In Taiwan, there is a box lunch called '鐡路飯盒' which is sold at railway stations in various areas, as well as sold on the train. As shown in 排骨飯 (dish cooked with boned rib of pork is put on rice) with egg dish, box lunch sold in Taiwan generally consists of rice, meat dish and egg dish. The box lunch containing sushi like Inari-zushi (stuffed sushi) and Nori-maki (vinegary rice rolled in dried laver seaweed) is also sold, because Taiwanese food culture is influenced by the Japanese food culture. Purchasers enjoy comparatively standardized box lunches, without finding big differences among stations. Therefore, it can be said those lunch box have less variety than Ekiben in Japan.

In Republic of Korea, box lunches similar to Makunouchi-bento containing rice, the main dish Bulgogi (Korean style grilled beef) and other side dishes, Makunouchi-bento-like box lunches containing rice and some side dishes, as well as box lunches of Nori-maki, are sold within station precincts or on the train. These box lunches are enjoying more variety than those sold in Taiwan, but less than Ekiben in Japan.

In the People's Republic of China, passengers can buy a box lunch of rice topped with side dishes like meat dish, which are cooked in the kitchen of dining cars and served hot through the service of sales in the train.
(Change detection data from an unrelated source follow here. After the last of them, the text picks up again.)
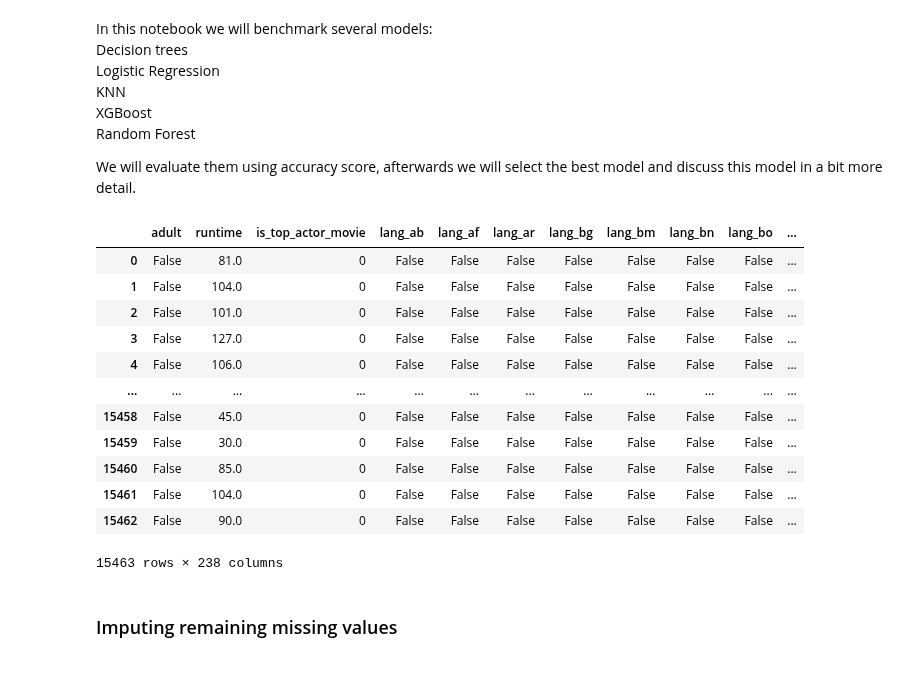
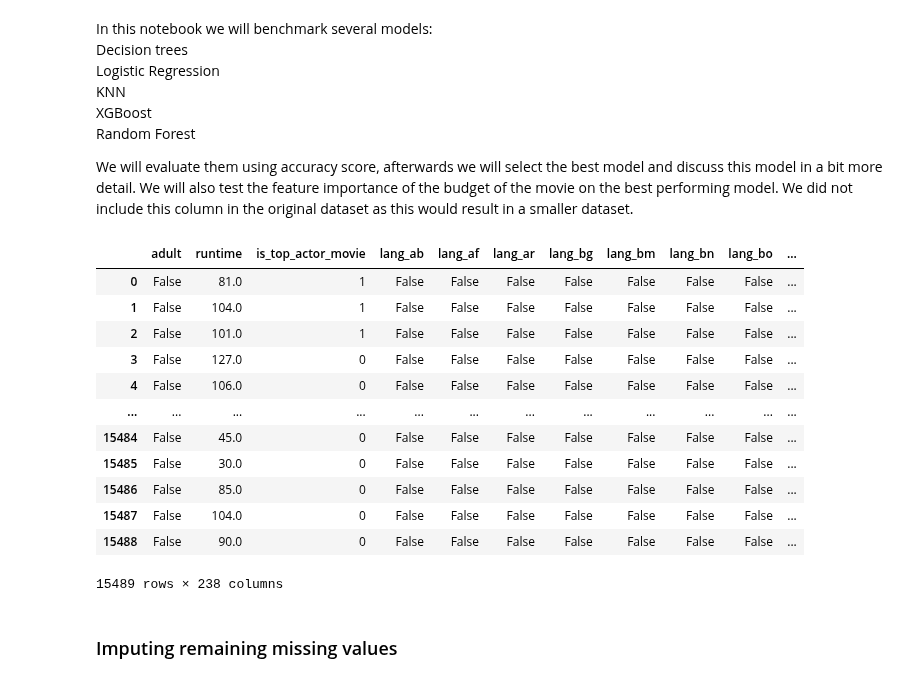
Before and after one commit to EliasMondelaers/datamanagementProject, a Jupyter notebook: Modeling.ipynb, the cells around one changed output. Drawn from its saved outputs; the diff is of its cells as text; code cells hidden in the pictures.

```diff
--- a/Modeling.ipynb
+++ b/Modeling.ipynb
@@ -23,21 +23,21 @@ KNN <br>
 XGBoost <br>
 Random Forest <br>
 
-We will evaluate them using accuracy score, afterwards we will select the best model and discuss this model in a bit more detail.
+We will evaluate them using accuracy score, afterwards we will select the best model and discuss this model in a bit more detail. We will also test the feature importance of the budget of the movie on the best performing model. We did not include this column in the original dataset as this would result in a smaller dataset.
 # %%
-df = pd.read_csv(r"C:\Users\elias\Downloads\Data Management\df_without_budget.csv")
+df = pd.read_csv(r"C:\Users\elias\Desktop\HIRB\Liege\Data Management\df_without_budget.csv")
 df
 # %% [output]
 |  | adult | runtime | is_top_actor_movie | lang_ab | lang_af | lang_ar | lang_bg | lang_bm | lang_bn | lang_bo | ... |
-| 0 | False | 81.0 | 0 | False | False | False | False | False | False | False | ... |
-| 1 | False | 104.0 | 0 | False | False | False | False | False | False | False | ... |
-| 2 | False | 101.0 | 0 | False | False | False | False | False | False | False | ... |
+| 0 | False | 81.0 | 1 | False | False | False | False | False | False | False | ... |
+| 1 | False | 104.0 | 1 | False | False | False | False | False | False | False | ... |
+| 2 | False | 101.0 | 1 | False | False | False | False | False | False | False | ... |
 | 3 | False | 127.0 | 0 | False | False | False | False | False | False | False | ... |
 | 4 | False | 106.0 | 0 | False | False | False | False | False | False | False | ... |
 | ... | ... | ... | ... | ... | ... | ... | ... | ... | ... | ... | ... |
-| 15458 | False | 45.0 | 0 | False | False | False | False | False | False | False | ... |
-| 15459 | False | 30.0 | 0 | False | False | False | False | False | False | False | ... |
-| 15460 | False | 85.0 | 0 | False | False | False | False | False | False | False | ... |
-| 15461 | False | 104.0 | 0 | False | False | False | False | False | False | False | ... |
-| 15462 | False | 90.0 | 0 | False | False | False | False | False | False | False | ... |
+| 15484 | False | 45.0 | 0 | False | False | False | False | False | False | False | ... |
+| 15485 | False | 30.0 | 0 | False | False | False | False | False | False | False | ... |
+| 15486 | False | 85.0 | 0 | False | False | False | False | False | False | False | ... |
+| 15487 | False | 104.0 | 0 | False | False | False | False | False | False | False | ... |
+| 15488 | False | 90.0 | 0 | False | False | False | False | False | False | False | ... |
-15463 rows × 238 columns
+15489 rows × 238 columns
```
Also changed, not shown: parts of 5 cells of this notebook, 2 other files.
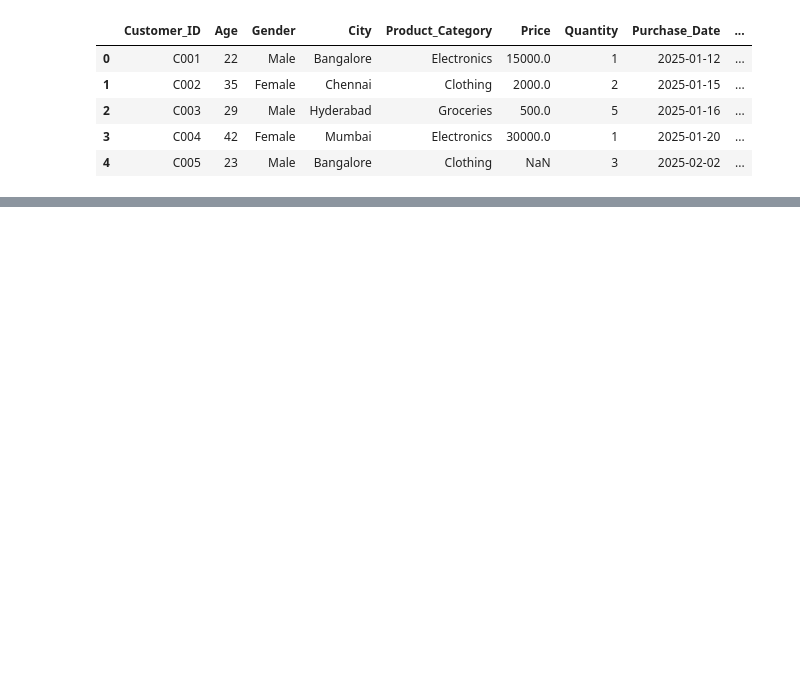
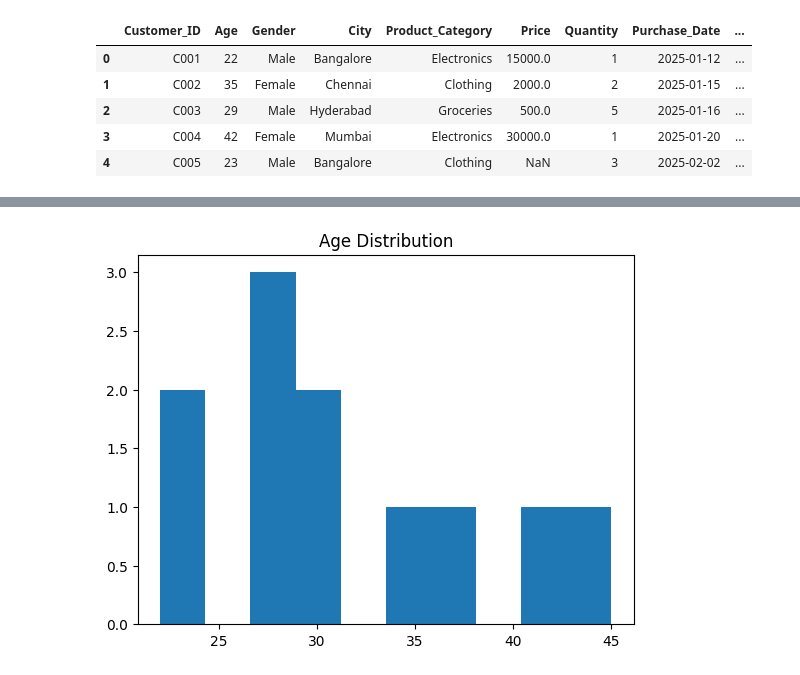
Before and after one commit to nishanthshekar2813-lgtm/-Retail-Cleaning-Project, a Jupyter notebook: notebook_3/Task3_EDA.ipynb, the cells around one changed output, grey strips where cells are left out. Cells and saved outputs as stored; diff of their text form; code cells hidden in the pictures; blank space fills up the shorter version.

```diff
--- a/notebook_3/Task3_EDA.ipynb
+++ b/notebook_3/Task3_EDA.ipynb
@@ -15,0 +62,6 @@ df.head()
+# %%
+plt.hist(df['Age'])
+plt.title("Age Distribution")
+plt.show()
+# %% [output]
+[figure, added]
```
Also changed, not shown: parts of 11 cells of this notebook, 1 other file.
As for Southeast Asia and South Asia, a box lunch of rice topped with meat dish and a sunny-side up, a box lunch of cooked rice with added ingredients and other types of box lunch are sold with a chirirenge (ceramic spoon) within station precincts or on the train in Kingdom of Thailand. In Vietnam, chimaki (a rice dumpling wrapped in bamboo leaves) are sold, and in India, a set of meal consists of curry and rice or bread like nan bread are sold at railway stations. However, unlike 'Ekiben' in Japan, none of them have a culture or sense to pay special attention to these box lunch.

In Europe, some railway stations in northern and middle Italy sell a set of meal consists of meat dish, vegetable, pasta, bread or sandwich, and a small bottle of wine. There are little difference in quality and quantity of the meal among stations. However, the number of stations selling such a meal is less than that selling Ekiben in Japan.

In railway routes connecting European cities, many passengers needed a meal twice or more, because they used to stay on a train for a long time. Therefore, even if they carried cooked meals with them on the train, those meals could not be eaten for the second meal. Moreover, a buffet car was usually attached to such a train traveling long distance, boasting various menus and delicious dishes. Passengers had time to buy or eat snacks at a station during a stop. Therefore, unlike in Japan, it is believed that the concept of Ekiben was not fostered in Europe.

The culture and sense defining the box lunch sold within station precincts, etc. and limited to the station as 'Ekiben' is peculiar to Japan. Although there are cultures and senses similar to Japan in Taiwan and South Korea, they have not taken root as much as those in Japan.